Records for the exercise:
Start of Block

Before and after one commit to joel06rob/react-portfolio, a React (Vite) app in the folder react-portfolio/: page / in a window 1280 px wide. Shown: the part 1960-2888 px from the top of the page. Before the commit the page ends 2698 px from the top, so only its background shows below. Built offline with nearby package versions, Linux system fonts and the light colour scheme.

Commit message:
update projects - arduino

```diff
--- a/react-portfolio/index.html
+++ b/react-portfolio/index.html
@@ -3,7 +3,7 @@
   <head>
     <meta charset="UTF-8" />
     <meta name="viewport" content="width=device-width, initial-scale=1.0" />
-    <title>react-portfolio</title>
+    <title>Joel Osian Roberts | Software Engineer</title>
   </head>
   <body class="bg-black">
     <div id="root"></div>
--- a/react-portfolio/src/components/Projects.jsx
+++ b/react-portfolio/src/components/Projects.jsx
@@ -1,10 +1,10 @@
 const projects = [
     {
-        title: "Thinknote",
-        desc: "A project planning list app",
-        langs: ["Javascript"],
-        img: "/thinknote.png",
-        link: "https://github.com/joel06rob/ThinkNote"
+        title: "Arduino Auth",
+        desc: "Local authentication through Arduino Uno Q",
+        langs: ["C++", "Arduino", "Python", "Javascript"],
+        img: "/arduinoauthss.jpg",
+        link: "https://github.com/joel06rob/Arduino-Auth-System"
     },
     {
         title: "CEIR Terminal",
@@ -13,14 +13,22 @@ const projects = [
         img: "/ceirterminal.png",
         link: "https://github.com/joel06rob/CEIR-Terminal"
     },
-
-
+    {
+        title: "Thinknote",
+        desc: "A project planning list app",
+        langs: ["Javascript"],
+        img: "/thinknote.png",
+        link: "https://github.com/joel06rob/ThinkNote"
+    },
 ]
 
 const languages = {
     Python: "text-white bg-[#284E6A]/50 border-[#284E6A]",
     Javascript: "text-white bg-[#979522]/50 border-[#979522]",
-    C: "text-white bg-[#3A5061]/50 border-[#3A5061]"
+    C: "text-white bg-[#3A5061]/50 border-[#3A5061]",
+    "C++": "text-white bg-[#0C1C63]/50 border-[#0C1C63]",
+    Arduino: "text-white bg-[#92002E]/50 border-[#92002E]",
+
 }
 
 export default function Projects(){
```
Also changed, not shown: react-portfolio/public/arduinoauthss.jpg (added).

End of Block

For each line in the data above that contains the string "text", extract the line.

     Python: "text-white bg-[#284E6A]/50 border-[#284E6A]",
     Javascript: "text-white bg-[#979522]/50 border-[#979522]",
-    C: "text-white bg-[#3A5061]/50 border-[#3A5061]"
+    C: "text-white bg-[#3A5061]/50 border-[#3A5061]",
+    "C++": "text-white bg-[#0C1C63]/50 border-[#0C1C63]",
+    Arduino: "text-white bg-[#92002E]/50 border-[#92002E]",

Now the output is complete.